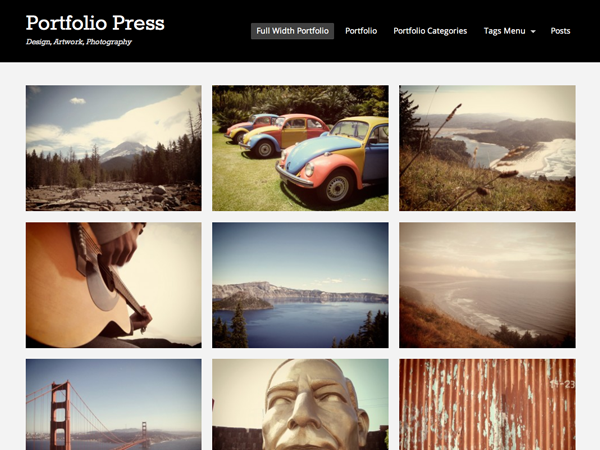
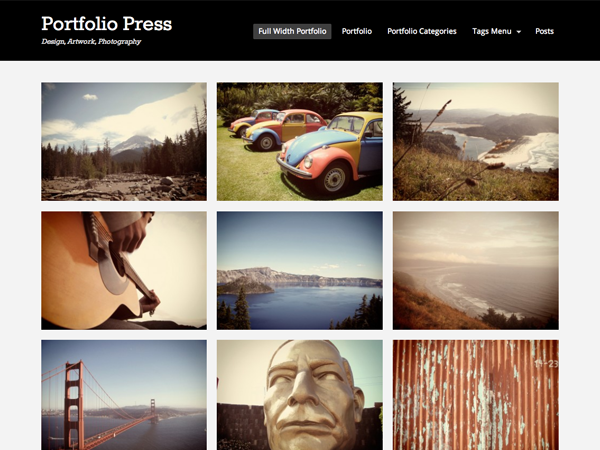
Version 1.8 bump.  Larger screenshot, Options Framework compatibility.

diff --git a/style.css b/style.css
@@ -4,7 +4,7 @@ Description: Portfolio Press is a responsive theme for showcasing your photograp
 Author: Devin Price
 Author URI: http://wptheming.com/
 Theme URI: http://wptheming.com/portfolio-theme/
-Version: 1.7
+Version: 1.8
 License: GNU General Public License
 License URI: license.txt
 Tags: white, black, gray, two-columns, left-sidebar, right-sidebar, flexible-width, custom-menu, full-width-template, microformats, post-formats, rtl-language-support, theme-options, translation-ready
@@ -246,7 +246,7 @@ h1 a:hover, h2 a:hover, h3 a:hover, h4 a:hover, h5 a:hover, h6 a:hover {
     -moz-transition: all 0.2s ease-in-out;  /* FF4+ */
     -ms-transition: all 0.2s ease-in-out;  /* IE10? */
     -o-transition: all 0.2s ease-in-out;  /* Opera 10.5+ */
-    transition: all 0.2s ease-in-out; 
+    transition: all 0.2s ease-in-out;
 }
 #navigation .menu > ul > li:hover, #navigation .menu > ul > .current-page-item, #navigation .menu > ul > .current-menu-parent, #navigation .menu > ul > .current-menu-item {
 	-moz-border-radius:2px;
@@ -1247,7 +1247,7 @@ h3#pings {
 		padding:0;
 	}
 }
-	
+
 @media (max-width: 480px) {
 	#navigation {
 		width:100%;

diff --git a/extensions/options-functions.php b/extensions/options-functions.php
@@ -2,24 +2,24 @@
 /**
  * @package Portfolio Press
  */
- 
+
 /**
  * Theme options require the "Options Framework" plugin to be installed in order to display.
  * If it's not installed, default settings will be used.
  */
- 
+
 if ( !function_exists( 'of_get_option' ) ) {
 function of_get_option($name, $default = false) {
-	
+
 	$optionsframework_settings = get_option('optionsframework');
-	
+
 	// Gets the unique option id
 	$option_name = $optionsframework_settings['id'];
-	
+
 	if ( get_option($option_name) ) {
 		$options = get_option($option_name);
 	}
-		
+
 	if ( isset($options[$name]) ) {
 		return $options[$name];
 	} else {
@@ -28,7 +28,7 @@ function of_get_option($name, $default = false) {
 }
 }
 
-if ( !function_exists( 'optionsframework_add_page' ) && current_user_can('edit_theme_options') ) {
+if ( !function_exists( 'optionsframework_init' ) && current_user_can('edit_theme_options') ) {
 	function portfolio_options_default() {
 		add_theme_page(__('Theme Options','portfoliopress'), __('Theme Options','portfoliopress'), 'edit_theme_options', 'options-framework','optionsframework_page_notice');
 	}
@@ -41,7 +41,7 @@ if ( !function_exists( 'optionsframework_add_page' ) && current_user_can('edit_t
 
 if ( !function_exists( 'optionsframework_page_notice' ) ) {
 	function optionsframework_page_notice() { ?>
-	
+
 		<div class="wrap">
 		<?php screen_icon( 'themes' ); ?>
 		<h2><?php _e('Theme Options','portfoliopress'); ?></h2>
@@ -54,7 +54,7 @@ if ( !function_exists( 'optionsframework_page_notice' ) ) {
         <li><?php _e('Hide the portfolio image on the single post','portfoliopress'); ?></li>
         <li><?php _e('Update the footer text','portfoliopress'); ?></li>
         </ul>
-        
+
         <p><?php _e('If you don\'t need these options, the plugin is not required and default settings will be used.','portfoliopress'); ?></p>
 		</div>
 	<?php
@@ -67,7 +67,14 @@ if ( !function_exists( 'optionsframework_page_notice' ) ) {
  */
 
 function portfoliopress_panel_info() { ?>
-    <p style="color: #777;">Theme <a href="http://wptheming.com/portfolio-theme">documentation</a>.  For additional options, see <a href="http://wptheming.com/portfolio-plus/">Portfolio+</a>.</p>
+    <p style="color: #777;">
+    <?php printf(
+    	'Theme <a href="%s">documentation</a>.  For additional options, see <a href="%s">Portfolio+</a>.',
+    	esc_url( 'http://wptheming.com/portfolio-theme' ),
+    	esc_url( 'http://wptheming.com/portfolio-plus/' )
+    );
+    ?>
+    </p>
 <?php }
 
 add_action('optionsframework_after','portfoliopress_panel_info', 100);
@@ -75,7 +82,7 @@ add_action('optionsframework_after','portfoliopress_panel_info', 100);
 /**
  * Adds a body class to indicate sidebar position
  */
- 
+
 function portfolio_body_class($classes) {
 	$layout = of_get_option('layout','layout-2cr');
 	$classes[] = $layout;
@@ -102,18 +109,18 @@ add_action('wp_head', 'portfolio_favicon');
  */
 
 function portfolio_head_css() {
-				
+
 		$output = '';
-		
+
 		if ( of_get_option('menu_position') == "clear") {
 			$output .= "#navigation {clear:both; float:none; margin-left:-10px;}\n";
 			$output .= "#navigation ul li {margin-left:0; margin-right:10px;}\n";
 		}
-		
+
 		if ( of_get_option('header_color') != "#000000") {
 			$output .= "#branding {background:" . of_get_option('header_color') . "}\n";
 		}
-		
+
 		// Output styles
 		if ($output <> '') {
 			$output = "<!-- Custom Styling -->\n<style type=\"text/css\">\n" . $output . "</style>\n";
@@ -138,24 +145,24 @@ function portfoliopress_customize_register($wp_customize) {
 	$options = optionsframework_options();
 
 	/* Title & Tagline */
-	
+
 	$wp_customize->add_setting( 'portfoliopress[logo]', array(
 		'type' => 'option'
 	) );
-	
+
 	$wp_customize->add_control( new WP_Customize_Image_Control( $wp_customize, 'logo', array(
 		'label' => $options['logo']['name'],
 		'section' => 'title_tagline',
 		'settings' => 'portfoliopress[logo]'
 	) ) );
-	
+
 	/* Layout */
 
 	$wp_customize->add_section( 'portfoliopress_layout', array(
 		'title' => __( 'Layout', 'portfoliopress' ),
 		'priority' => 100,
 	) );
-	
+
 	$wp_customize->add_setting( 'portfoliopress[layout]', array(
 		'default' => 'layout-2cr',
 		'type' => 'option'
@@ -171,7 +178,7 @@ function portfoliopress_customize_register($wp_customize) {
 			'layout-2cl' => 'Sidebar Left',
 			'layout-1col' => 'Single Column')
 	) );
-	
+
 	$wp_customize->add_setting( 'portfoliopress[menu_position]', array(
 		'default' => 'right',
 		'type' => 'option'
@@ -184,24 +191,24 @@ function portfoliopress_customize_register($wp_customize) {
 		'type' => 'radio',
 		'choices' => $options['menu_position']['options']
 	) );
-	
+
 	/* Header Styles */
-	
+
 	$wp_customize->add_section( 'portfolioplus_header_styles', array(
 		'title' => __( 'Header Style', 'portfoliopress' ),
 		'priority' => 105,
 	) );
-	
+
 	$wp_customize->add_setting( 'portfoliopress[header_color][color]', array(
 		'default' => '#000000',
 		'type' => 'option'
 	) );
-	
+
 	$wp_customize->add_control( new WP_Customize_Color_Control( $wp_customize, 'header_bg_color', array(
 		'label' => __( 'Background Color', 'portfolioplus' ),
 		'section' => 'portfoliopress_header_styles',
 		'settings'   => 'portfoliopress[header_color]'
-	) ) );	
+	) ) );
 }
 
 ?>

----------

Work order: Only lines with the word "logo" are wanted. Find and copy them from the records above.

Solved exercise:
 	$wp_customize->add_setting( 'portfoliopress[logo]', array(
 	$wp_customize->add_control( new WP_Customize_Image_Control( $wp_customize, 'logo', array(
 		'label' => $options['logo']['name'],
 		'settings' => 'portfoliopress[logo]'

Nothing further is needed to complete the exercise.